Yes, your fears are real, But anxiety is also contagious. Here’s how to direct your brain to the calmer pathways
Before most of us had ever heard of COVID-19, worry was already at a record high across the world, according to the 2019 Gallup Global Emotions Report. Climate change, natural disasters, mass shootings — the constant barrage of frightening news had already taken its toll on our mental and emotional health. The coronavirus pandemic has only heightened our collective anxiety.
When the New Normal is Abnormal
“We are living in a world where bizarre is the new normal,” writes psychiatrist Lise Van Susteren, MD, in her prescient book, Emotional Inflammation: Discover Your Triggers and Reclaim Your Equilibrium During Anxious Times, due out later this month.

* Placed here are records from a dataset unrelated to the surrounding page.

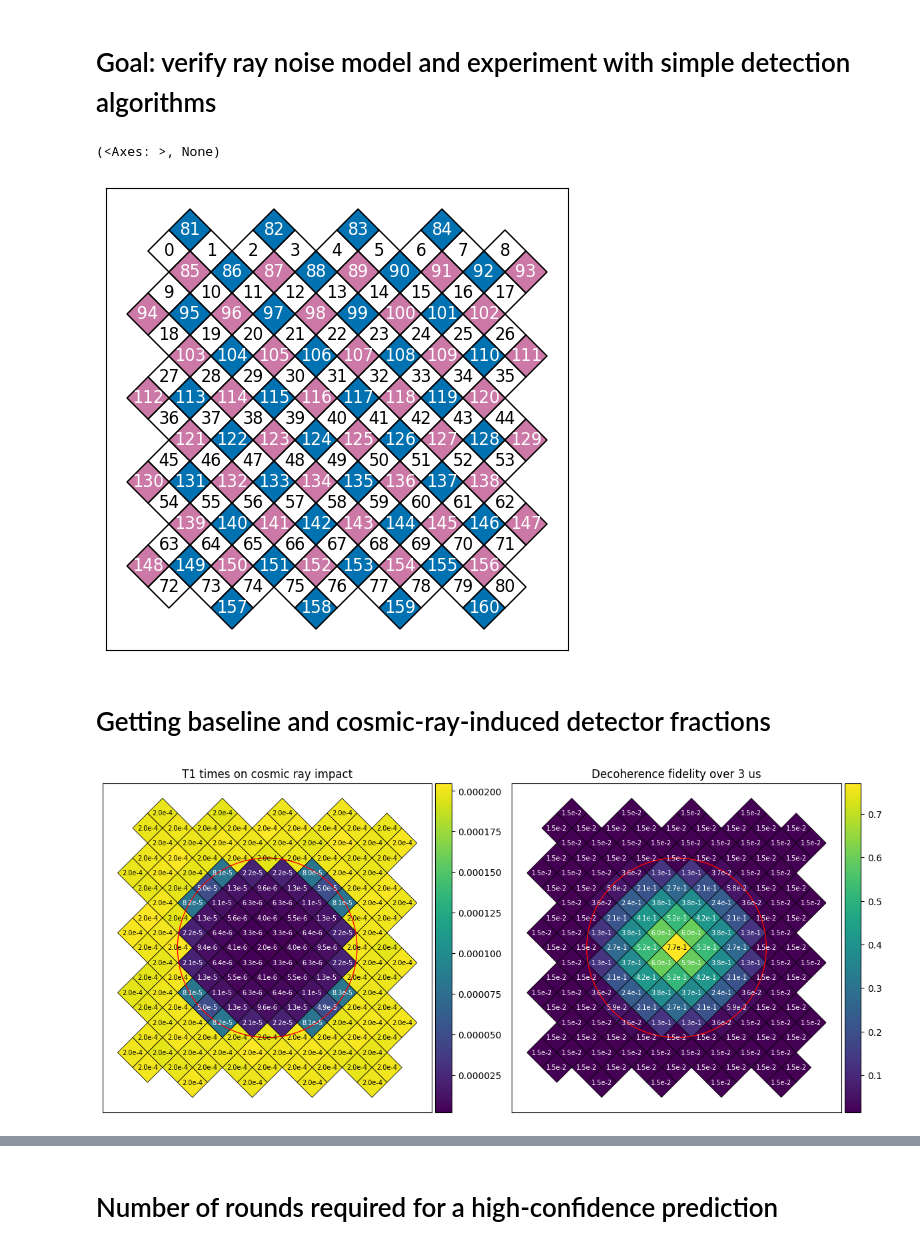
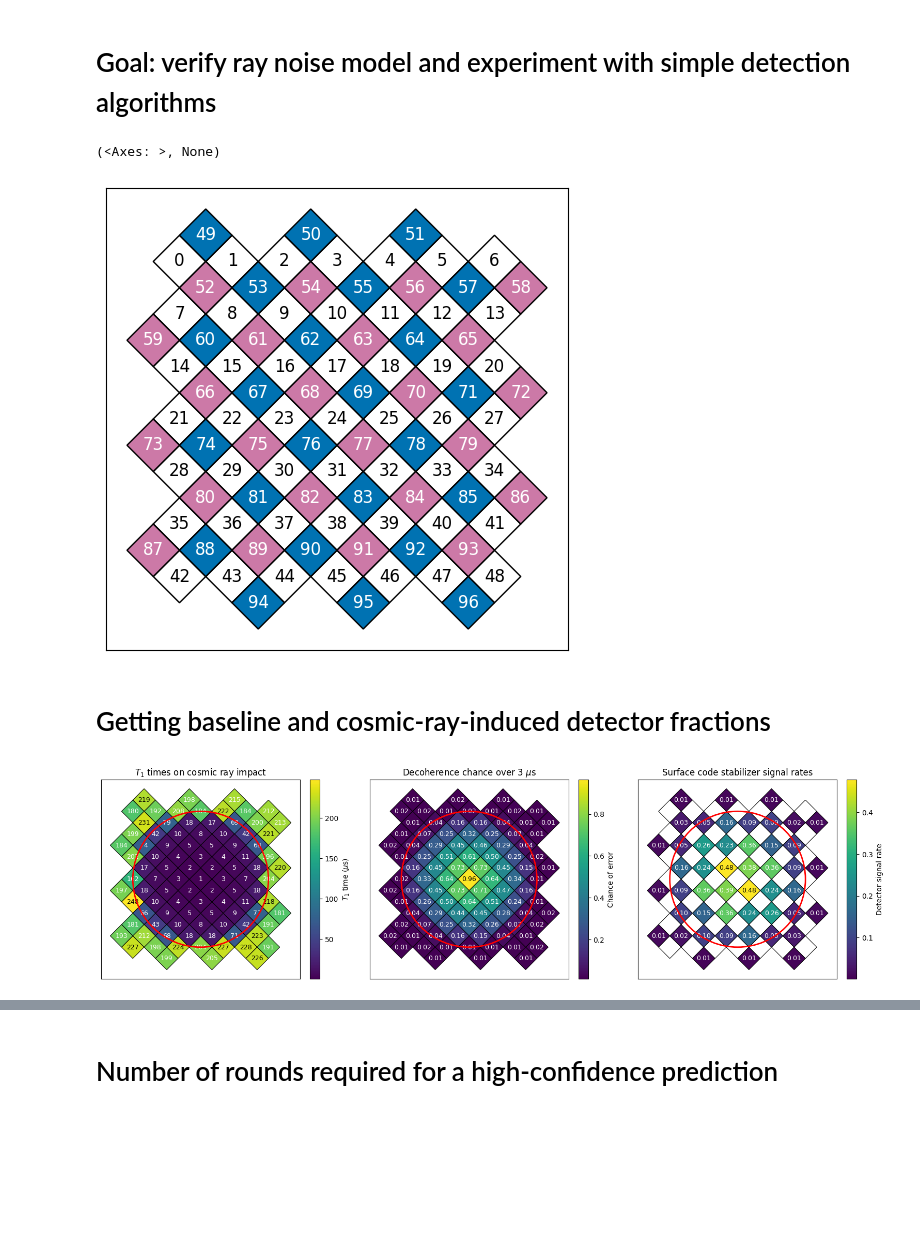
Before and after one commit to jasonchadwick/ray-delay, a Jupyter notebook: experiments/02_detecting_rays.ipynb, the cells around one changed output, grey strips where cells are left out. Saved outputs shown, nothing was run; the diff lists cells and outputs as text; code cells hidden in the pictures; blank space fills up the shorter version.

```diff
--- a/experiments/02_detecting_rays.ipynb
+++ b/experiments/02_detecting_rays.ipynb
@@ -16,16 +18,18 @@ from stim_surface_code.patch import Qubit, DataQubit, MeasureQubit
 # %%
-dx = 9
-dz = 9
-dm = 9
+dx = 7
+dz = 7
+dm = 7
 
 patch = NoiseModelPatch(MemoryPatch(dx, dz, dm))
 patch.noise_model.save_error_vals = True
+patch.noise_params.cosmic_ray_params.model = RayModelType.DIRECT
+patch.noise_params.cosmic_ray_params.max_strength = 0.995
 center_qubit = patch.patch.device[dx][dz].idx
 # %%
 patch.patch.plot_qubit_vals()
 # %% [output]
 (<Axes: >, None)
-[figure, old version]
+[figure, new version]
 # %%
 ray_radius = 6
 ray_qubit = center_qubit
@@ -36,33 +40,45 @@ syndrome_qubits = patch.patch.get_syndrome_qubits()
 # %%
 patch.reset()
 # baseline_err_rate = patch.patch.count_logical_errors()[0]
-baseline_fractions = np.mean(patch.patch.count_detection_events(1e6, return_full_data=True)[0], axis=0)
+baseline_fractions = np.mean(patch.patch.count_detection_events(10**6, return_full_data=True)[0], axis=0)
 
 patch.force_cosmic_ray(ray_qubit, ray_radius)
 # ray_err_rate = patch.patch.count_logical_errors()[0]
-ray_fractions = np.mean(patch.patch.count_detection_events(1e6, return_full_data=True)[0], axis=0)
+ray_fractions = np.mean(patch.patch.count_detection_events(10**6, return_full_data=True)[0], axis=0)
 # %%
 baseline_fractions_labeled = {q.idx: baseline_fractions[i] for i,q in enumerate(patch.patch.get_syndrome_qubits())}
 ray_fractions_labeled = {q.idx: ray_fractions[i] for i,q in enumerate(patch.patch.get_syndrome_qubits())}
 # %%
-fig,ax = plt.subplots(1,2, figsize=(12,7))
+fig,ax = plt.subplots(1,3, figsize=(19, 5))
 
 plot_vals = np.full(len(patch.patch.all_qubits), np.nan)
 for i,val in patch.noise_model.get_error_val_dict()['T1'].items():
     plot_vals[i] = val
-patch.patch.plot_qubit_vals(plot_vals, ax=ax[0], font_size=7, plot_text='val')
-ax[0].add_patch(plt.Circle((patch.patch.qubit_name_dict[ray_qubit].coords[1], patch.patch.qubit_name_dict[ray_qubit].coords[0]), ray_radius, color='r', fill=False))
+_, cbar = patch.patch.plot_qubit_vals(plot_vals*1e6, ax=ax[0], font_size=9, plot_text='val', val_fmt_fn=lambda x: f'{x:0.0f}', cbar_kwargs={'size':0.01})
+ax[0].add_patch(plt.Circle((patch.patch.qubit_name_dict[ray_qubit].coords[1], patch.patch.qubit_name_dict[ray_qubit].coords[0]), ray_radius, color='r', linewidth=2, zorder=10, fill=False))
 # ax.plot([patch.patch.qubit_name_dict[ray_qubit].coords[1]], [patch.patch.qubit_name_dict[ray_qubit].coords[0]], 'x', color='r')
-ax[0].set_title('T1 times on cosmic ray impact')
+ax[0].set_title(r'$T_1$ times on cosmic ray impact')
+cbar.set_label(r'$T_1$ time ($\mu$s)')
 
 plot_vals = np.full(len(patch.patch.all_qubits), np.nan)
 for i,val in patch.noise_model.get_error_val_dict()['T1'].items():
     plot_vals[i] = 1 - np.exp(-3e-6/val)
-patch.patch.plot_qubit_vals(plot_vals, ax=ax[1], font_size=7, plot_text='val')
-ax[1].add_patch(plt.Circle((patch.patch.qubit_name_dict[ray_qubit].coords[1], patch.patch.qubit_name_dict[ray_qubit].coords[0]), ray_radius, color='r', fill=False))
-ax[1].set_title('Decoherence fidelity over 3 us')
+_, cbar = patch.patch.plot_qubit_vals(plot_vals, ax=ax[1], font_size=9, plot_text='val', val_fmt_fn=lambda x: f'{x:0.2f}', cbar_kwargs={'size':0.01})
+ax[1].add_patch(plt.Circle((patch.patch.qubit_name_dict[ray_qubit].coords[1], patch.patch.qubit_name_dict[ray_qubit].coords[0]), ray_radius, color='r', linewidth=2, zorder=10, fill=False))
+ax[1].set_title(r'Decoherence chance over 3 $\mu$s')
+cbar.set_label('Chance of error')
 
-plt.tight_layout()
-plt.savefig('ray_model.png', dpi=300)
+vmin = 1e-3
+vmax = np.max(ray_fractions)
+norm = mpl.colors.LogNorm
+plot_vals = np.full(len(patch.patch.all_qubits), np.nan)
+for i,qubit in enumerate(syndrome_qubits):
+    plot_vals[qubit.idx] = ray_fractions[i]
+_, cbar = patch.patch.plot_qubit_vals(qubit_vals=plot_vals, ax=ax[2], font_size=9, vmin=vmin, vmax=vmax, plot_text='val', val_fmt_fn=lambda x: f'{x:0.2f}', cbar_kwargs={'size':0.01})
+ax[2].add_patch(plt.Circle((patch.patch.qubit_name_dict[ray_qubit].coords[1], patch.patch.qubit_name_dict[ray_qubit].coords[0]), ray_radius, color='r', linewidth=2, zorder=10, fill=False))
+ax[2].set_title('Surface code stabilizer signal rates')
+cbar.set_label('Detector signal rate')
+
+plt.savefig('../figures/ray_model_direct.svg', bbox_inches='tight')
 # %% [output]
-[figure, old version]
+[figure, new version]
```
Also changed, not shown: parts of 17 cells of this notebook, 52 other files.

According to Dr. Van Susteren, who coauthored the book with health journalist Stacey Colino, feeling perpetually on edge can have negative repercussions not just for our emotional health, but for our physical health as well. “Pervasive anxiety is a crippling way to live,” she says. “If you are always stressed, you become less able to deal with that stress.”
Given the terrifying trajectory of the current pandemic, we could all use some advice on how to reclaim our emotional equilibrium. Most of us are taking precautions — such as social distancing and frequent hand-washing — to protect our physical health. Here, Dr. Van Susteren talks to CoveyClub about how to safeguard your emotional health.
CoveyClub: You write in your book that symptoms of what you call emotional inflammation include anticipatory anxiety, nameless dread, a sense of foreboding, and/or an ongoing state of high alert. Sounds a lot like what we are all feeling right now in the midst of this coronavirus pandemic.
Dr. Van Susteren: Let’s acknowledge that this is a crisis, so it’s not surprising if you’re upset. We’ve been thrown into the water to learn to swim: This threat is new — it’s unlike HIV and SARS and MERS, as it’s more infectious and much harder to control. And if there’s one thing that makes people feel anxious, it’s feeling that they are not in control. Plus COVID-19 is an invisible threat, which makes it worse: People can look healthy but they’re not. And we’re getting conflicting and confusing information. If you are feeling like you are absolutely overwhelmed, you should know that you are not alone.
Acknowledge that your anxieties are legitimate, and recognize that it’s a spectrum: On one end are people who are more or less in denial, who are downplaying the problems, and on the other end are people who are so panicked that they can’t work effectively to prepare and protect themselves or the people they love. We want to aim for somewhere in the middle. All anxiety is not bad — anxiety is the moving force behind taking action, and it’s how we’ve survived all these years against legitimate threats. If you feel that your anxiety is out of control, that’s a different story.
How to Change the Channel in Your Head — Away from Anxiety
CoveyClub: So how can we not worry about this 24/7? How do we, as you put it in your book, “change the channel” in our heads?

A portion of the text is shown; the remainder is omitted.